Hm, August has not been a good month for Time Fishing. Anyway, my last post (most likely) for August! But not my last post forever.
Today I'm going to talk about banks. Not banks that look like this:
But banks that look like this:
This is the original Bank of Searcy, which I've mentioned before. Old banks tend to be monumental and neoclassical, usually austere and colossal to evoke feelings of strength and resolve. Though most of the time these buildings are not banks anymore, having either failed or gotten absorbed into a corporation (the Bank of Searcy eventually became Regions), their ageless shells still tend to remain in downtown areas.
Here is one of my favorites, haunting desolate downtown Newport. It's an imposing Roman temple, proclaiming its power to streets long deserted. These buildings, though forboding, remind me of a time when a person could call a bank and speak to an actual banker, rather than navigating a labyrinth of pre-recorded phrases.
One of my favorite towns for old banks has been Mt. Carmel, a town very close to my wife's hometown of Albion, IL. I found at least four of these old guys on the city's main street.
This building, whose ingrained letters simply read "Bank," dwarfs the crumbling shop it shares a block with.
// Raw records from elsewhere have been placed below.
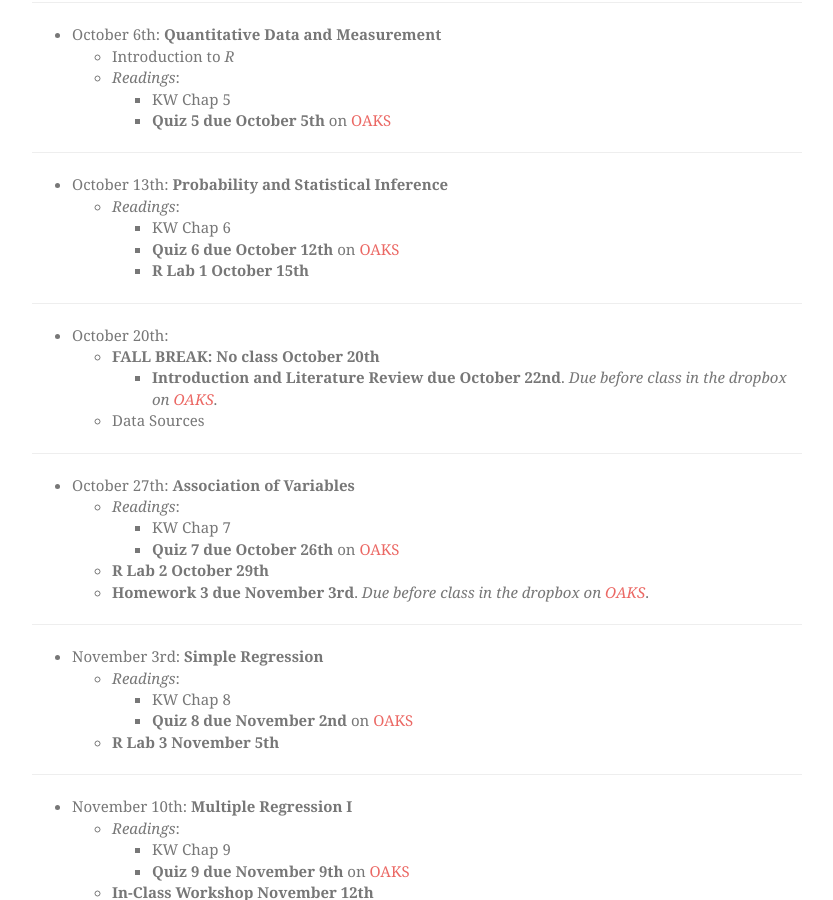
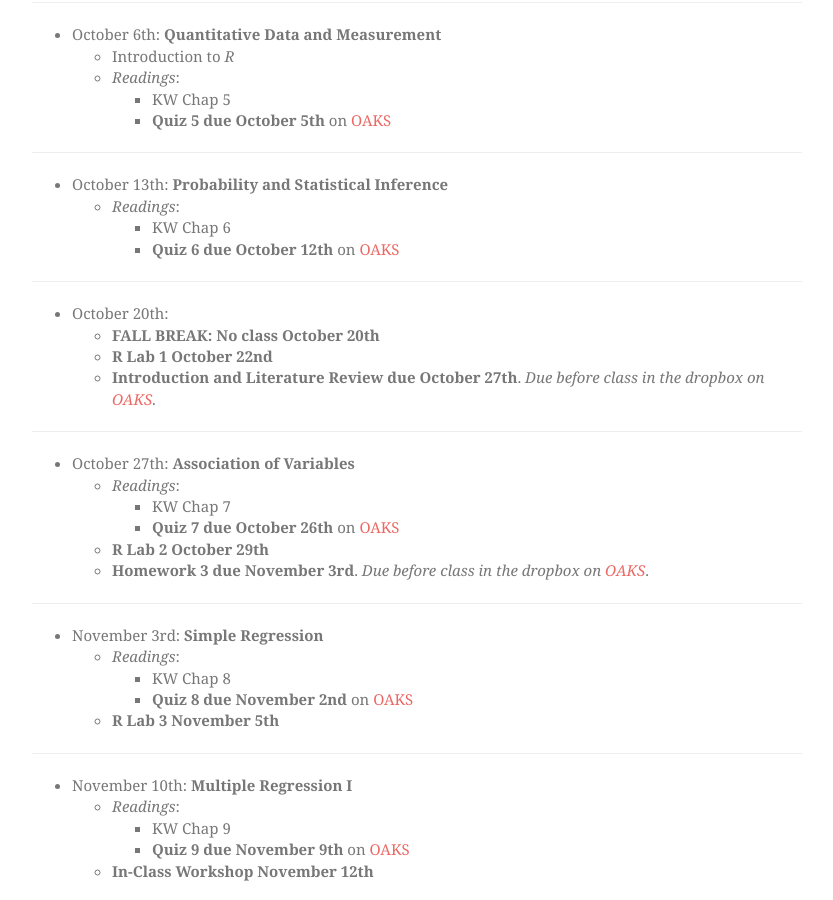
Before and after one commit to mnowlin/poli205, a Jekyll site: the page built from schedule.md, in a window 1280 px wide and 900 px high, scrolled down 1332 px. Shown: the whole window, without its empty margins (223-1056 px from the left). Built offline with Jekyll 4.4.1, drawn with Linux system fonts in a browser that asks for light colours; nearby versions of some CDN libraries; some web fonts are replaced; a file with an impossible date is left out.

Commit message:
update schedule and lectures

```diff
--- a/schedule.md
+++ b/schedule.md
@@ -76,14 +76,13 @@ __KW__: Kellstedt, Paul M. and Guy D. Whitten. 2013. _The Fundamentals of Politi
     * _Readings_:
         * KW Chap 6
         * __Quiz 6 due October 12th__ on [OAKS](https://lms.cofc.edu/)
-        * __R Lab 1 October 15th__
 
 ---
 
 * October 20th:
     * __FALL BREAK: No class October 20th__
-        * __Introduction and Literature Review due October 22nd__. _Due before class in the dropbox on [OAKS](https://lms.cofc.edu/)_.
-    * Data Sources
+    * __R Lab 1 October 22nd__
+    * __Introduction and Literature Review due October 27th__. _Due before class in the dropbox on [OAKS](https://lms.cofc.edu/)_.
 
 ---
 
```
Also changed, not shown: _assignments/02-research-design.md (added, +31 -0 lines), _notes/04-causal.md (added, +15 -0 lines), _notes/05-measure.md (added, +12 -0 lines), 3 other files.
I have a feeling that this row used to be a bit more substantial.
The Mt. Carmel Trust & Savings Bank, its identity betrayed by the gorgeous carved letters on its facade, distinguishes itself from the other downtown banks with its hard-edged pilasters rather than rounded ionic columns.
This bank, its identity lost except for its date of construction, features two floors of ionic columns and a pair of carved draperies near the top of the facade. The idea of a hair salon in this building seems humorously disparate.
This "American National Bank" (also pictured at the top of the Mt. Carmel section) uses two-story ionic columns and tall, spartan windows to create feelings of power and fortitude.
Most banks of this nature have been replaced by comparatively faceless big-corporation bank systems, but in a few places in the nation (Maine) the locals have kept their old buildings in order. Here's my last example.
Hyde Block (built when the term "Block" actually meant "Building") is still home to the Bath Savings Institution and probably could whip all of the other bank buildings on this page in a round of fisticuffs. It's a combination of Italianate and Gothic Revival styles, and probably some other things I don't recognize. Note the old vault alarm: it's the little black box with the white face on the right side of the building, just above where the white stone changes to brick.
So there's my little vent of Old Is Better Than New for the end of August. Let's see if we can make it through September, okay?